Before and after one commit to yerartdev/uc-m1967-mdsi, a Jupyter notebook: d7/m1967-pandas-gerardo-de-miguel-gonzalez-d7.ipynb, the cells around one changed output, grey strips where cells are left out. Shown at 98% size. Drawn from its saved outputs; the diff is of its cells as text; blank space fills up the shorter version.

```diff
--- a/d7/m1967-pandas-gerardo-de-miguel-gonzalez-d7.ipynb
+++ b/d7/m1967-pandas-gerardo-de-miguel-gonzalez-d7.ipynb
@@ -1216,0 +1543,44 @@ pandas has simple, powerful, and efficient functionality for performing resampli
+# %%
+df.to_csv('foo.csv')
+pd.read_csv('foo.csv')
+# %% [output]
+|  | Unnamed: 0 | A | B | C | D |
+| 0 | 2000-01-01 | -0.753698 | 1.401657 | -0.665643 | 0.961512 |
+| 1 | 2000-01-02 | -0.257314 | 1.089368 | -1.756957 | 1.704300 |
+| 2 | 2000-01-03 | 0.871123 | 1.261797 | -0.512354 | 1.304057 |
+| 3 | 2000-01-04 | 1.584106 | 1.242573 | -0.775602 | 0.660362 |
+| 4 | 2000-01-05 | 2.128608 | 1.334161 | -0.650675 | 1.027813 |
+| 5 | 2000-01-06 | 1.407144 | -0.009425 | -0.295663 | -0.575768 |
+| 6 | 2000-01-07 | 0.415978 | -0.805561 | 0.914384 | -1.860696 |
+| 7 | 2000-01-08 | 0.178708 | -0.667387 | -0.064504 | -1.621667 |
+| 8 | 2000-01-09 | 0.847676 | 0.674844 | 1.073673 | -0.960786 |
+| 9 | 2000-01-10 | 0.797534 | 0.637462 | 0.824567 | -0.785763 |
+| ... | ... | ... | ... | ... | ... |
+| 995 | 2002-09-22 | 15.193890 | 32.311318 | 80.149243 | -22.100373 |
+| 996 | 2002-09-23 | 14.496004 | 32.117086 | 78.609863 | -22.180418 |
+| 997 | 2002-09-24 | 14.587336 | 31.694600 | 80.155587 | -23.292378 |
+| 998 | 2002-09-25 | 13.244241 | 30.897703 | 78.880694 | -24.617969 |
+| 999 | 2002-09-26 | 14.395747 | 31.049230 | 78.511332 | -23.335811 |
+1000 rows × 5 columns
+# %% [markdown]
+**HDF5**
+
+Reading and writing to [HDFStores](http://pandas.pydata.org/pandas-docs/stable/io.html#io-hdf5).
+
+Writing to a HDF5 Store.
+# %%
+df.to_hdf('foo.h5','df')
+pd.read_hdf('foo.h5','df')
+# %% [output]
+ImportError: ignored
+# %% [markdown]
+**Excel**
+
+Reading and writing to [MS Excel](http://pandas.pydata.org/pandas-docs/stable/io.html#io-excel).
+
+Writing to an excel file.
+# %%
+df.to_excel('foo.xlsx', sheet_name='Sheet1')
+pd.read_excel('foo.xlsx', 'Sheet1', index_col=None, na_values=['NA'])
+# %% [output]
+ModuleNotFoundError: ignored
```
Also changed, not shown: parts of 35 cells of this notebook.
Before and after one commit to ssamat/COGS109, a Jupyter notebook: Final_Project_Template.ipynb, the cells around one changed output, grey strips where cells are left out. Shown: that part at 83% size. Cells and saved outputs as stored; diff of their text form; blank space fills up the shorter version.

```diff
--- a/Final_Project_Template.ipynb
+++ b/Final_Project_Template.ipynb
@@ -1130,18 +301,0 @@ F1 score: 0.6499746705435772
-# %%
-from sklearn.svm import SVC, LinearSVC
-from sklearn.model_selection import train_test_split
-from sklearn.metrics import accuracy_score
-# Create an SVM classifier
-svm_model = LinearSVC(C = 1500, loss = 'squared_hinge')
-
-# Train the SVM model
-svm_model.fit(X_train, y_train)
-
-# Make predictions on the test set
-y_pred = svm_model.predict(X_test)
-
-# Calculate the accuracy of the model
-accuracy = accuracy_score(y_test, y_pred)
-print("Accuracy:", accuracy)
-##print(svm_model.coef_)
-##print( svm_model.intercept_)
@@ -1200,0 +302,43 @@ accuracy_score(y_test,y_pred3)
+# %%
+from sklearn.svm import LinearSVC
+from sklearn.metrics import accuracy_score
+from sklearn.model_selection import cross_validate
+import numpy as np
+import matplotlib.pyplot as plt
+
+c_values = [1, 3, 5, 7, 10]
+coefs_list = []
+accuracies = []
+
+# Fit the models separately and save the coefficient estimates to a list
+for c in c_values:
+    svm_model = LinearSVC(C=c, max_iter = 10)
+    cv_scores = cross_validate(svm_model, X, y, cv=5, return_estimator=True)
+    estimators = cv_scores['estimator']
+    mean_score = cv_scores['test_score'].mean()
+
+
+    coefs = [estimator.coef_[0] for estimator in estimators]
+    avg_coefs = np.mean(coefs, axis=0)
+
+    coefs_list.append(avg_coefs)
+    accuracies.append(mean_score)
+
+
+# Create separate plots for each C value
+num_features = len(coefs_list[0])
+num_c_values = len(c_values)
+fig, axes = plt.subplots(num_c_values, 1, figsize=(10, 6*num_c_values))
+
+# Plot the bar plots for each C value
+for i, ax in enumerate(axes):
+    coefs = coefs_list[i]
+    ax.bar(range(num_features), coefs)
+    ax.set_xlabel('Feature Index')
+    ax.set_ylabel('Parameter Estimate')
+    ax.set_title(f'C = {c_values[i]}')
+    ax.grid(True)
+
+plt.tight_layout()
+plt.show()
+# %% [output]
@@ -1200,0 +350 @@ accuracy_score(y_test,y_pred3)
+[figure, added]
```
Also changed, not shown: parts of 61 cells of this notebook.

TASK REQUIREMENTS:
Please copy every line in the entries where "sklearn" appears.

SOLVED PROBLEM:
-from sklearn.svm import SVC, LinearSVC
-from sklearn.model_selection import train_test_split
-from sklearn.metrics import accuracy_score
+from sklearn.svm import LinearSVC
+from sklearn.metrics import accuracy_score
+from sklearn.model_selection import cross_validate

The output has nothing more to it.